◆ **Stored entries**:
------------------------------------------------

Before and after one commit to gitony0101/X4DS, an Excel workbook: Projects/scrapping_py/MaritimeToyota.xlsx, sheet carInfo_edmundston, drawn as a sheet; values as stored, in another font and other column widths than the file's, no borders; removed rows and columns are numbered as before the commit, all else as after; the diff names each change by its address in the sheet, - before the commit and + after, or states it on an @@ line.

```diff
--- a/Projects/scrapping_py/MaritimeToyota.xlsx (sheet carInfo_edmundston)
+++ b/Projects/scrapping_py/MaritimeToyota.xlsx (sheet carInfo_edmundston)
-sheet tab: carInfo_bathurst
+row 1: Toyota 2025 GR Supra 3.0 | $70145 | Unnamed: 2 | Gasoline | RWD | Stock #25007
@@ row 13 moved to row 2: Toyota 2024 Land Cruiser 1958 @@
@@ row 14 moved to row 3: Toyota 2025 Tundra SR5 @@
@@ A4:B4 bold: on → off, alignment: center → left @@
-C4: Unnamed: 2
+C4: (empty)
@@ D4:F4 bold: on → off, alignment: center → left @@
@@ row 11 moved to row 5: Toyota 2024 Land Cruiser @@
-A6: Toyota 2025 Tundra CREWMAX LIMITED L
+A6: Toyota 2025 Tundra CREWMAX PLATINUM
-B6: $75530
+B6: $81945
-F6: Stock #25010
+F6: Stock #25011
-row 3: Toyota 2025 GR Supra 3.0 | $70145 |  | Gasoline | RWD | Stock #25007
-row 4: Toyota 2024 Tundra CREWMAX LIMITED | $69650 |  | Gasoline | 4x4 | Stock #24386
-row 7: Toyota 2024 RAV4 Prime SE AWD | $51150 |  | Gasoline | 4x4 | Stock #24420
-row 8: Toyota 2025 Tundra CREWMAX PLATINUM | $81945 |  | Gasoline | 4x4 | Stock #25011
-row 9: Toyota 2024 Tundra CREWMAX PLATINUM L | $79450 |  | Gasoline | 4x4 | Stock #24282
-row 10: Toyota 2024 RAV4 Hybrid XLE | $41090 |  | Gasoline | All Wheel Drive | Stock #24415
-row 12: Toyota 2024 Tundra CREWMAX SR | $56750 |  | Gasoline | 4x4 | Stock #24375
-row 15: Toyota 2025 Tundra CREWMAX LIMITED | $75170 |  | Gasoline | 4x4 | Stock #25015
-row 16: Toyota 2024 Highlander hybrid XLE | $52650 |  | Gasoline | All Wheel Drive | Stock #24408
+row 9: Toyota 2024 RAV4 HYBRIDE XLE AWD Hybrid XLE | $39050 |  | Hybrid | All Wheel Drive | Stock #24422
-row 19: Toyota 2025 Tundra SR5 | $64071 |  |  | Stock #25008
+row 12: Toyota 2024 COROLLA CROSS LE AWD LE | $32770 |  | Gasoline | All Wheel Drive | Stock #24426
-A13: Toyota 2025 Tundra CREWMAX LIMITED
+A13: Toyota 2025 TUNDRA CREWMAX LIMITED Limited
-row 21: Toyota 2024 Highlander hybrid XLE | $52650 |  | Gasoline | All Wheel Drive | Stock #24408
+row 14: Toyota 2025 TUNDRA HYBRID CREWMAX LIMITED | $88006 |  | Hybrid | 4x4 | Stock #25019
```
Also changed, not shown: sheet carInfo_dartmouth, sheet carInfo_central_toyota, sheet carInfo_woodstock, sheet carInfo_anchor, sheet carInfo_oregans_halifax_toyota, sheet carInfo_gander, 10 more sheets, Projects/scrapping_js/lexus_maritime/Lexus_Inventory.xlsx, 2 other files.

------------------------------------------------

◆ **ASSIGNMENT**: Reproduce the data. Match each line exactly.

◆ **TASK RESULT**:
Before and after one commit to gitony0101/X4DS, an Excel workbook: Projects/scrapping_py/MaritimeToyota.xlsx, sheet carInfo_edmundston, drawn as a sheet; values as stored, in another font and other column widths than the file's, no borders; removed rows and columns are numbered as before the commit, all else as after; the diff names each change by its address in the sheet, - before the commit and + after, or states it on an @@ line.

```diff
--- a/Projects/scrapping_py/MaritimeToyota.xlsx (sheet carInfo_edmundston)
+++ b/Projects/scrapping_py/MaritimeToyota.xlsx (sheet carInfo_edmundston)
-sheet tab: carInfo_bathurst
+row 1: Toyota 2025 GR Supra 3.0 | $70145 | Unnamed: 2 | Gasoline | RWD | Stock #25007
@@ row 13 moved to row 2: Toyota 2024 Land Cruiser 1958 @@
@@ row 14 moved to row 3: Toyota 2025 Tundra SR5 @@
@@ A4:B4 bold: on → off, alignment: center → left @@
-C4: Unnamed: 2
+C4: (empty)
@@ D4:F4 bold: on → off, alignment: center → left @@
@@ row 11 moved to row 5: Toyota 2024 Land Cruiser @@
-A6: Toyota 2025 Tundra CREWMAX LIMITED L
+A6: Toyota 2025 Tundra CREWMAX PLATINUM
-B6: $75530
+B6: $81945
-F6: Stock #25010
+F6: Stock #25011
-row 3: Toyota 2025 GR Supra 3.0 | $70145 |  | Gasoline | RWD | Stock #25007
-row 4: Toyota 2024 Tundra CREWMAX LIMITED | $69650 |  | Gasoline | 4x4 | Stock #24386
-row 7: Toyota 2024 RAV4 Prime SE AWD | $51150 |  | Gasoline | 4x4 | Stock #24420
-row 8: Toyota 2025 Tundra CREWMAX PLATINUM | $81945 |  | Gasoline | 4x4 | Stock #25011
-row 9: Toyota 2024 Tundra CREWMAX PLATINUM L | $79450 |  | Gasoline | 4x4 | Stock #24282
-row 10: Toyota 2024 RAV4 Hybrid XLE | $41090 |  | Gasoline | All Wheel Drive | Stock #24415
-row 12: Toyota 2024 Tundra CREWMAX SR | $56750 |  | Gasoline | 4x4 | Stock #24375
-row 15: Toyota 2025 Tundra CREWMAX LIMITED | $75170 |  | Gasoline | 4x4 | Stock #25015
-row 16: Toyota 2024 Highlander hybrid XLE | $52650 |  | Gasoline | All Wheel Drive | Stock #24408
+row 9: Toyota 2024 RAV4 HYBRIDE XLE AWD Hybrid XLE | $39050 |  | Hybrid | All Wheel Drive | Stock #24422
-row 19: Toyota 2025 Tundra SR5 | $64071 |  |  | Stock #25008
+row 12: Toyota 2024 COROLLA CROSS LE AWD LE | $32770 |  | Gasoline | All Wheel Drive | Stock #24426
-A13: Toyota 2025 Tundra CREWMAX LIMITED
+A13: Toyota 2025 TUNDRA CREWMAX LIMITED Limited
-row 21: Toyota 2024 Highlander hybrid XLE | $52650 |  | Gasoline | All Wheel Drive | Stock #24408
+row 14: Toyota 2025 TUNDRA HYBRID CREWMAX LIMITED | $88006 |  | Hybrid | 4x4 | Stock #25019
```
Also changed, not shown: sheet carInfo_dartmouth, sheet carInfo_central_toyota, sheet carInfo_woodstock, sheet carInfo_anchor, sheet carInfo_oregans_halifax_toyota, sheet carInfo_gander, 10 more sheets, Projects/scrapping_js/lexus_maritime/Lexus_Inventory.xlsx, 2 other files.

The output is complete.